## YOUR OBJECTIVE
Please count how many lines below contain the word "Betting" and give nothing but that figure.

## RECORDS SHOWN
══════════════════════════════
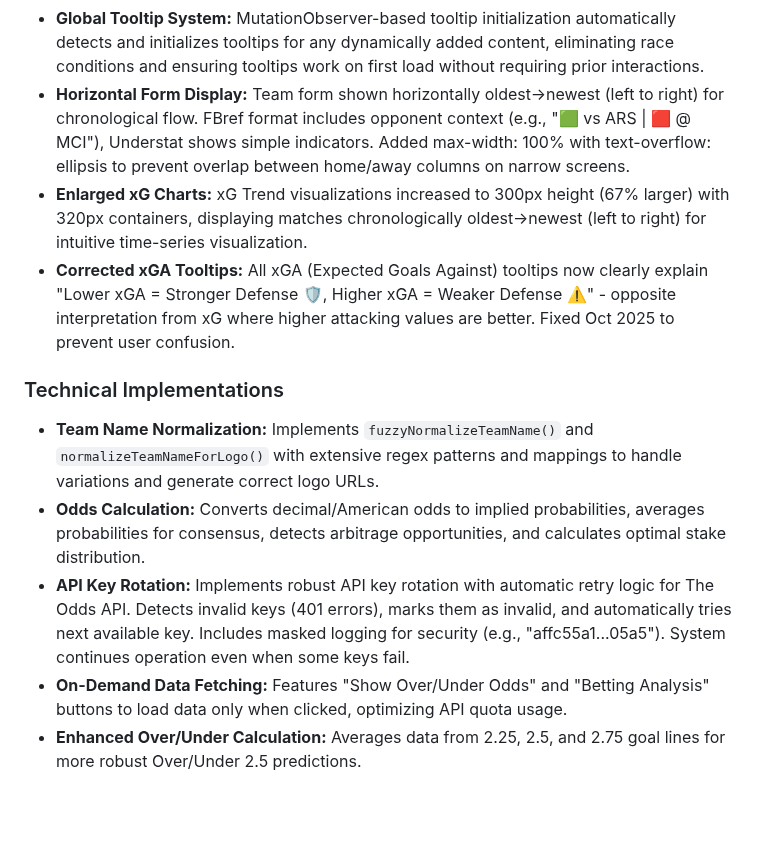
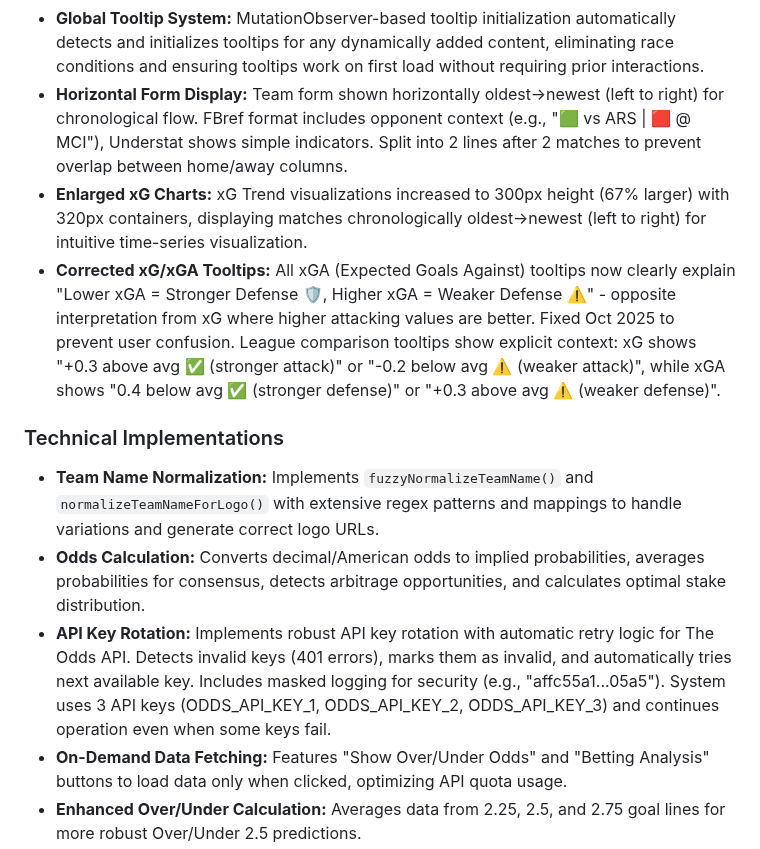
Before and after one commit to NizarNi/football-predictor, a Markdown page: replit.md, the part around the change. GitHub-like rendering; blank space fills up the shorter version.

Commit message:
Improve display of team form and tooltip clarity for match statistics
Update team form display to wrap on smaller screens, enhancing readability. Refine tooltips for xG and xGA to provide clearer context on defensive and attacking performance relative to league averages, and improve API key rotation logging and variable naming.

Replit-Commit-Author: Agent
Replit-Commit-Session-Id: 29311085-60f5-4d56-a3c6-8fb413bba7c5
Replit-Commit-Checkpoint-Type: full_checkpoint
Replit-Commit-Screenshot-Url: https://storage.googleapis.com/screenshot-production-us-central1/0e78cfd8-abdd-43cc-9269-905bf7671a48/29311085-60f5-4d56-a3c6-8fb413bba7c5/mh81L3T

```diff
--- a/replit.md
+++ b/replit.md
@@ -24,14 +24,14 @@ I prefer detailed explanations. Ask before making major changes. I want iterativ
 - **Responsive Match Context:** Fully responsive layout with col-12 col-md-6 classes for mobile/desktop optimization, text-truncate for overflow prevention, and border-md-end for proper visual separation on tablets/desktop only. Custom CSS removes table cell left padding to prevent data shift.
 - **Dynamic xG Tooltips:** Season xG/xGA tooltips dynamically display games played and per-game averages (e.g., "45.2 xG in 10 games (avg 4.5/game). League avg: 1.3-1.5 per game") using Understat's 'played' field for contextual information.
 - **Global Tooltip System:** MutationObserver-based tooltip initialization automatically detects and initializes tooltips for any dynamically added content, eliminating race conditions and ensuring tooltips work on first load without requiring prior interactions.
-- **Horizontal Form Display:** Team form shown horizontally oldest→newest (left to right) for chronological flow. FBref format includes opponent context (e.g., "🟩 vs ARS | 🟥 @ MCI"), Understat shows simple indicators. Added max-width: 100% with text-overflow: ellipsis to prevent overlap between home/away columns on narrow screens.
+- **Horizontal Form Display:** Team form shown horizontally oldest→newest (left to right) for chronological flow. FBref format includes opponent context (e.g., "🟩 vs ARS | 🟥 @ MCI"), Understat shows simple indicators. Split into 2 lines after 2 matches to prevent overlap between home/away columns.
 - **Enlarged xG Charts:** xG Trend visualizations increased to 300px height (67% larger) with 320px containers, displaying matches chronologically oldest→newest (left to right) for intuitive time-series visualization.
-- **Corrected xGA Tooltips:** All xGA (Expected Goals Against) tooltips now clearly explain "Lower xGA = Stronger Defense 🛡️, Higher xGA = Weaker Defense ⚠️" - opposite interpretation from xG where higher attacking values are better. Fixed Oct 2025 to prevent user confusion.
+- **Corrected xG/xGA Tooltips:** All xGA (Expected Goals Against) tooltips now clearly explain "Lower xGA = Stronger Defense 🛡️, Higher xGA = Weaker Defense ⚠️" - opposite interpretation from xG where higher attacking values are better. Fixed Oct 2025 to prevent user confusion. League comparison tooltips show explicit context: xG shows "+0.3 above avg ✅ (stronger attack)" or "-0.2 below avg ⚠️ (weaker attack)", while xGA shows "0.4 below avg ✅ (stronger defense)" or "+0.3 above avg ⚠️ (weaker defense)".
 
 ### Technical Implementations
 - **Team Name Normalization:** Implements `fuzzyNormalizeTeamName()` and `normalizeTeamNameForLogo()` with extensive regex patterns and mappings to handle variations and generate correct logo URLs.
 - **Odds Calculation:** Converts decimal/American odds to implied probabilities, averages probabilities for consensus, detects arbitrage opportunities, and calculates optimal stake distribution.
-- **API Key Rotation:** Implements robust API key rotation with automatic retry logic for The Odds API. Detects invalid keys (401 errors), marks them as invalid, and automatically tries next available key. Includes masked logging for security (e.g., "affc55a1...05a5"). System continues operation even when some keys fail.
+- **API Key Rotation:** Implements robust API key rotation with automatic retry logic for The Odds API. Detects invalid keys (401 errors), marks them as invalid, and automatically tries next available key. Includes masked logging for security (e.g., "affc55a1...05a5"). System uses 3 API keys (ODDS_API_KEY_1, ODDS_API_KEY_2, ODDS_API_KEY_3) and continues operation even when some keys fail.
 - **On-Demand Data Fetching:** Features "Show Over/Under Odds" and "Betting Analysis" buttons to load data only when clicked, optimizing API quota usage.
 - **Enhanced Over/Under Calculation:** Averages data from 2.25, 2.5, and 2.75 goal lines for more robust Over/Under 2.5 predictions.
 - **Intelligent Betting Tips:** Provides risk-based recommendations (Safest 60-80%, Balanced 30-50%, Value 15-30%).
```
══════════════════════════════
## WRITTEN SOLUTION
2